→ **Brief**
Your output must match the data word for word, with every line included.

[Source information]

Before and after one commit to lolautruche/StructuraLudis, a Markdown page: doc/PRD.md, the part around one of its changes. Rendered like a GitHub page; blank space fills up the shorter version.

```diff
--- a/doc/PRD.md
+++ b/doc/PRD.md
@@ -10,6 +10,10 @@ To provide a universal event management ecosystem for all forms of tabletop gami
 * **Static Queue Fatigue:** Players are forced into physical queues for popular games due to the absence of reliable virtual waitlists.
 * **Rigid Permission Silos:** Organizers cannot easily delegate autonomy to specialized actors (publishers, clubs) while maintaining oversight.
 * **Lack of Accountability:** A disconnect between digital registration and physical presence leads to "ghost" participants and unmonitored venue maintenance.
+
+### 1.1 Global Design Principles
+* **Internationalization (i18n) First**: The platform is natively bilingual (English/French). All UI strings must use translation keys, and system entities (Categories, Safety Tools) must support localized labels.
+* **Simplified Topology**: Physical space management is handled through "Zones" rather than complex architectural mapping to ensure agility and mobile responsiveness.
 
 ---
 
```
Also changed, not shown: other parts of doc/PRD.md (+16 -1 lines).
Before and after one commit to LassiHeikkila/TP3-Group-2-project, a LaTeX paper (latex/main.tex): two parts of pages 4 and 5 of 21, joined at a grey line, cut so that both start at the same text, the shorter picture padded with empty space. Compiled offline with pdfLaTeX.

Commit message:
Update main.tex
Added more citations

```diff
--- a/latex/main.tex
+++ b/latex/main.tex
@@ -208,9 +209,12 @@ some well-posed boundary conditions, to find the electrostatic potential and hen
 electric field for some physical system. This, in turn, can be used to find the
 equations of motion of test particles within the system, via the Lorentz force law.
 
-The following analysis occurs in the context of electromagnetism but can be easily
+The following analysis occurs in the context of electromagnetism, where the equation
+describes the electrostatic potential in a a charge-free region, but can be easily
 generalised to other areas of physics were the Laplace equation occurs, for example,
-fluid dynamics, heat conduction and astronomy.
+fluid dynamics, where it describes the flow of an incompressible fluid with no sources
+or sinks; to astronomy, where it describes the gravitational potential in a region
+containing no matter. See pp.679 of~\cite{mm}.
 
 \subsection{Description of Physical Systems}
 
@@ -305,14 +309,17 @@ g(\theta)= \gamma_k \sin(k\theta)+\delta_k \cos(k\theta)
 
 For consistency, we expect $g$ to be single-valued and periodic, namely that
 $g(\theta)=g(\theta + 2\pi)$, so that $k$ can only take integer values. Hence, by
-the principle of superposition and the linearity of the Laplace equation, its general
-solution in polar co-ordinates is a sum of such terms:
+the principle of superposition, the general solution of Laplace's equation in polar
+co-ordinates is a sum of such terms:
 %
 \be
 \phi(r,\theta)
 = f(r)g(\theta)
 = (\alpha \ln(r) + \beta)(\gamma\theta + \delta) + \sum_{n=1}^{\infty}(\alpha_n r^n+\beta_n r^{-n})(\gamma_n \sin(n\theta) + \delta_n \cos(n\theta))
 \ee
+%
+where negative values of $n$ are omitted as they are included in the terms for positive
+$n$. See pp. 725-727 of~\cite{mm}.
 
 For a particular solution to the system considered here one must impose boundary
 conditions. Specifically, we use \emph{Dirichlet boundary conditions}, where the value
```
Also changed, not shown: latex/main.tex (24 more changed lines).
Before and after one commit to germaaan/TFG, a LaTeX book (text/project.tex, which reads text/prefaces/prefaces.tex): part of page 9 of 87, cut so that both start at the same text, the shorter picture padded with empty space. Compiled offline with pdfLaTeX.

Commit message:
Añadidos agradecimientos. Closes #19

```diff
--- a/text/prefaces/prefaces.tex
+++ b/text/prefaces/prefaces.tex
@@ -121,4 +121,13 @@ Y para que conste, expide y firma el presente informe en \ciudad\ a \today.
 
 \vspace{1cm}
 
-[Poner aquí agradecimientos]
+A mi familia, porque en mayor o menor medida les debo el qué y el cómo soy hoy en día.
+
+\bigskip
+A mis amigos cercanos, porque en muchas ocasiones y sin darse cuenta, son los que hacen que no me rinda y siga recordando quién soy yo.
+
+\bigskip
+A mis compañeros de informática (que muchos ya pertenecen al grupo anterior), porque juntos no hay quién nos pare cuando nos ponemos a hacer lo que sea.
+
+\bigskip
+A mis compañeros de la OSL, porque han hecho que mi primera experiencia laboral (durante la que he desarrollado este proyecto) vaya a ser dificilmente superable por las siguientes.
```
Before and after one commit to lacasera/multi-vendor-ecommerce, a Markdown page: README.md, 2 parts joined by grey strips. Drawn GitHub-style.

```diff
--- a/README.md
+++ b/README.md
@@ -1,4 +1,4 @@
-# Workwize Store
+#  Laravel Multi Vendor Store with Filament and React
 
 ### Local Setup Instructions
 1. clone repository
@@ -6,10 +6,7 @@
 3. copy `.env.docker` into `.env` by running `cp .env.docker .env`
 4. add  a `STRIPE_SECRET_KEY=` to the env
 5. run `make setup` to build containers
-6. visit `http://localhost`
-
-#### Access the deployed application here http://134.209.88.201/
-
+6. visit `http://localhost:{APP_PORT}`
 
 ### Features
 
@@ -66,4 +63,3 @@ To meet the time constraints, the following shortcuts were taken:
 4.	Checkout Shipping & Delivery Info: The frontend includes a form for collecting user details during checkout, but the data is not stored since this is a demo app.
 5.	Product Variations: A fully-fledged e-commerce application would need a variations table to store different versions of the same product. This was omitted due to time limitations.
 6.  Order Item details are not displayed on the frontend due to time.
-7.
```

[/Source information]

→ **Result of this exercise**
Before and after one commit to lolautruche/StructuraLudis, a Markdown page: doc/PRD.md, the part around one of its changes. Rendered like a GitHub page; blank space fills up the shorter version.

```diff
--- a/doc/PRD.md
+++ b/doc/PRD.md
@@ -10,6 +10,10 @@ To provide a universal event management ecosystem for all forms of tabletop gami
 * **Static Queue Fatigue:** Players are forced into physical queues for popular games due to the absence of reliable virtual waitlists.
 * **Rigid Permission Silos:** Organizers cannot easily delegate autonomy to specialized actors (publishers, clubs) while maintaining oversight.
 * **Lack of Accountability:** A disconnect between digital registration and physical presence leads to "ghost" participants and unmonitored venue maintenance.
+
+### 1.1 Global Design Principles
+* **Internationalization (i18n) First**: The platform is natively bilingual (English/French). All UI strings must use translation keys, and system entities (Categories, Safety Tools) must support localized labels.
+* **Simplified Topology**: Physical space management is handled through "Zones" rather than complex architectural mapping to ensure agility and mobile responsiveness.
 
 ---
 
```
Also changed, not shown: other parts of doc/PRD.md (+16 -1 lines).
Before and after one commit to LassiHeikkila/TP3-Group-2-project, a LaTeX paper (latex/main.tex): two parts of pages 4 and 5 of 21, joined at a grey line, cut so that both start at the same text, the shorter picture padded with empty space. Compiled offline with pdfLaTeX.

Commit message:
Update main.tex
Added more citations

```diff
--- a/latex/main.tex
+++ b/latex/main.tex
@@ -208,9 +209,12 @@ some well-posed boundary conditions, to find the electrostatic potential and hen
 electric field for some physical system. This, in turn, can be used to find the
 equations of motion of test particles within the system, via the Lorentz force law.
 
-The following analysis occurs in the context of electromagnetism but can be easily
+The following analysis occurs in the context of electromagnetism, where the equation
+describes the electrostatic potential in a a charge-free region, but can be easily
 generalised to other areas of physics were the Laplace equation occurs, for example,
-fluid dynamics, heat conduction and astronomy.
+fluid dynamics, where it describes the flow of an incompressible fluid with no sources
+or sinks; to astronomy, where it describes the gravitational potential in a region
+containing no matter. See pp.679 of~\cite{mm}.
 
 \subsection{Description of Physical Systems}
 
@@ -305,14 +309,17 @@ g(\theta)= \gamma_k \sin(k\theta)+\delta_k \cos(k\theta)
 
 For consistency, we expect $g$ to be single-valued and periodic, namely that
 $g(\theta)=g(\theta + 2\pi)$, so that $k$ can only take integer values. Hence, by
-the principle of superposition and the linearity of the Laplace equation, its general
-solution in polar co-ordinates is a sum of such terms:
+the principle of superposition, the general solution of Laplace's equation in polar
+co-ordinates is a sum of such terms:
 %
 \be
 \phi(r,\theta)
 = f(r)g(\theta)
 = (\alpha \ln(r) + \beta)(\gamma\theta + \delta) + \sum_{n=1}^{\infty}(\alpha_n r^n+\beta_n r^{-n})(\gamma_n \sin(n\theta) + \delta_n \cos(n\theta))
 \ee
+%
+where negative values of $n$ are omitted as they are included in the terms for positive
+$n$. See pp. 725-727 of~\cite{mm}.
 
 For a particular solution to the system considered here one must impose boundary
 conditions. Specifically, we use \emph{Dirichlet boundary conditions}, where the value
```
Also changed, not shown: latex/main.tex (24 more changed lines).
Before and after one commit to germaaan/TFG, a LaTeX book (text/project.tex, which reads text/prefaces/prefaces.tex): part of page 9 of 87, cut so that both start at the same text, the shorter picture padded with empty space. Compiled offline with pdfLaTeX.

Commit message:
Añadidos agradecimientos. Closes #19

```diff
--- a/text/prefaces/prefaces.tex
+++ b/text/prefaces/prefaces.tex
@@ -121,4 +121,13 @@ Y para que conste, expide y firma el presente informe en \ciudad\ a \today.
 
 \vspace{1cm}
 
-[Poner aquí agradecimientos]
+A mi familia, porque en mayor o menor medida les debo el qué y el cómo soy hoy en día.
+
+\bigskip
+A mis amigos cercanos, porque en muchas ocasiones y sin darse cuenta, son los que hacen que no me rinda y siga recordando quién soy yo.
+
+\bigskip
+A mis compañeros de informática (que muchos ya pertenecen al grupo anterior), porque juntos no hay quién nos pare cuando nos ponemos a hacer lo que sea.
+
+\bigskip
+A mis compañeros de la OSL, porque han hecho que mi primera experiencia laboral (durante la que he desarrollado este proyecto) vaya a ser dificilmente superable por las siguientes.
```
Before and after one commit to lacasera/multi-vendor-ecommerce, a Markdown page: README.md, 2 parts joined by grey strips. Drawn GitHub-style.

```diff
--- a/README.md
+++ b/README.md
@@ -1,4 +1,4 @@
-# Workwize Store
+#  Laravel Multi Vendor Store with Filament and React
 
 ### Local Setup Instructions
 1. clone repository
@@ -6,10 +6,7 @@
 3. copy `.env.docker` into `.env` by running `cp .env.docker .env`
 4. add  a `STRIPE_SECRET_KEY=` to the env
 5. run `make setup` to build containers
-6. visit `http://localhost`
-
-#### Access the deployed application here http://134.209.88.201/
-
+6. visit `http://localhost:{APP_PORT}`
 
 ### Features
 
@@ -66,4 +63,3 @@ To meet the time constraints, the following shortcuts were taken:
 4.	Checkout Shipping & Delivery Info: The frontend includes a form for collecting user details during checkout, but the data is not stored since this is a demo app.
 5.	Product Variations: A fully-fledged e-commerce application would need a variations table to store different versions of the same product. This was omitted due to time limitations.
 6.  Order Item details are not displayed on the frontend due to time.
-7.
```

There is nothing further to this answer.